Source records
Segment Open
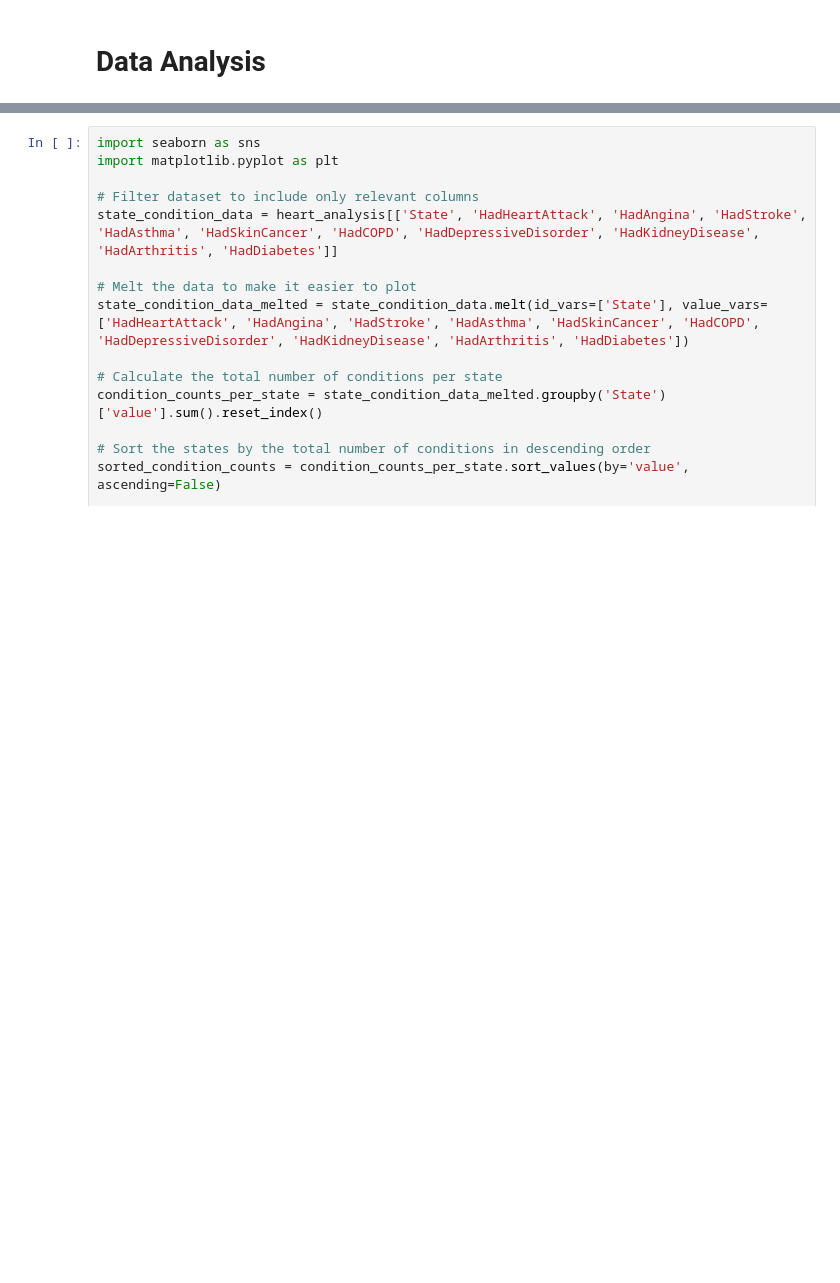
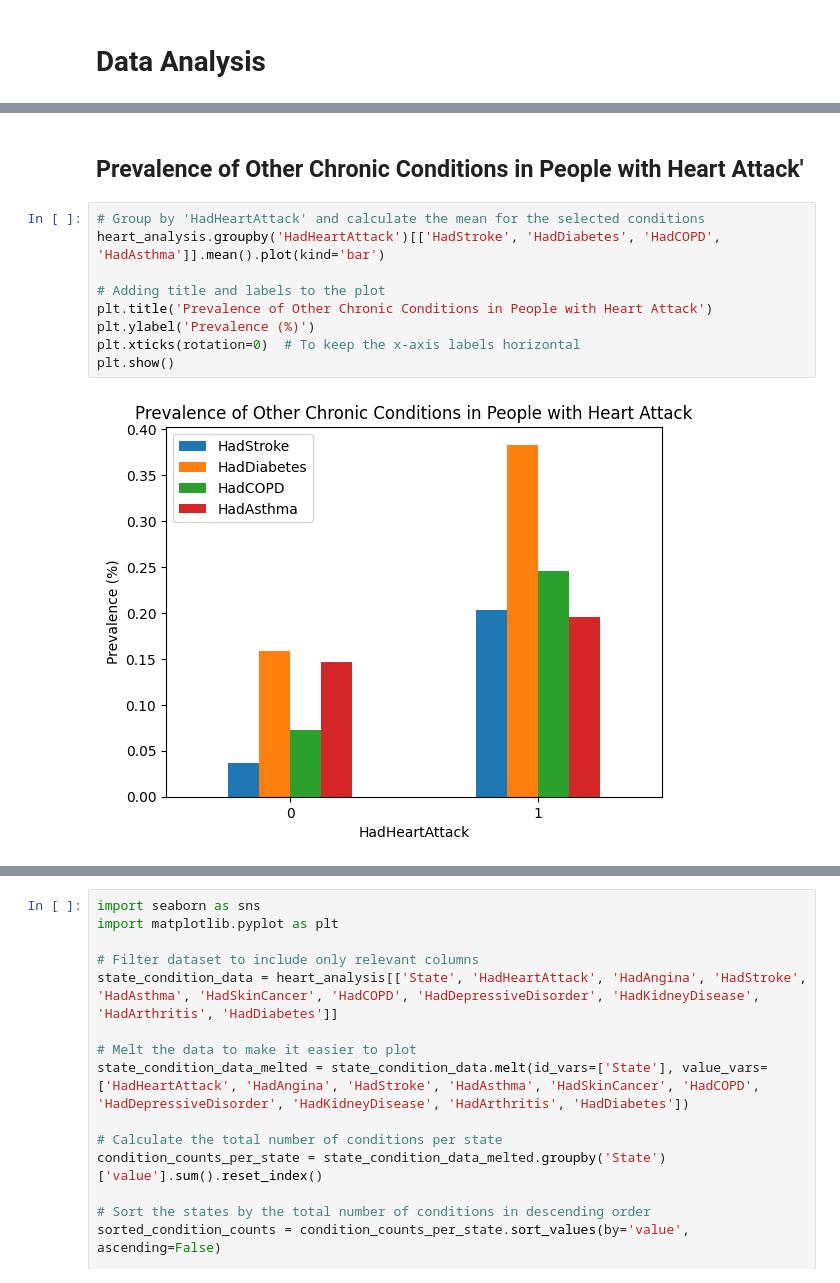
Before and after one commit to bonareri/Python-Data-Analysis, a Jupyter notebook: Heart_Analysis.ipynb, the cells around one changed output, grey strips where cells are left out. Drawn from its saved outputs; the diff is of its cells as text; blank space fills up the shorter version.

```diff
--- a/Heart_Analysis.ipynb
+++ b/Heart_Analysis.ipynb
@@ -396,0 +466,13 @@ Key Questions to Answer:
+# %% [markdown]
+## Prevalence of Other Chronic Conditions in People with Heart Attack'
+# %%
+# Group by 'HadHeartAttack' and calculate the mean for the selected conditions
+heart_analysis.groupby('HadHeartAttack')[['HadStroke', 'HadDiabetes', 'HadCOPD', 'HadAsthma']].mean().plot(kind='bar')
+
+# Adding title and labels to the plot
+plt.title('Prevalence of Other Chronic Conditions in People with Heart Attack')
+plt.ylabel('Prevalence (%)')
+plt.xticks(rotation=0)  # To keep the x-axis labels horizontal
+plt.show()
+# %% [output]
+[figure, added]
```
Also changed, not shown: parts of 30 cells of this notebook.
Segment Closed
- [Your instructions]:
Output every record above verbatim, excluding images.

- [Task output]:
Before and after one commit to bonareri/Python-Data-Analysis, a Jupyter notebook: Heart_Analysis.ipynb, the cells around one changed output, grey strips where cells are left out. Drawn from its saved outputs; the diff is of its cells as text; blank space fills up the shorter version.

```diff
--- a/Heart_Analysis.ipynb
+++ b/Heart_Analysis.ipynb
@@ -396,0 +466,13 @@ Key Questions to Answer:
+# %% [markdown]
+## Prevalence of Other Chronic Conditions in People with Heart Attack'
+# %%
+# Group by 'HadHeartAttack' and calculate the mean for the selected conditions
+heart_analysis.groupby('HadHeartAttack')[['HadStroke', 'HadDiabetes', 'HadCOPD', 'HadAsthma']].mean().plot(kind='bar')
+
+# Adding title and labels to the plot
+plt.title('Prevalence of Other Chronic Conditions in People with Heart Attack')
+plt.ylabel('Prevalence (%)')
+plt.xticks(rotation=0)  # To keep the x-axis labels horizontal
+plt.show()
+# %% [output]
+[figure, added]
```
Also changed, not shown: parts of 30 cells of this notebook.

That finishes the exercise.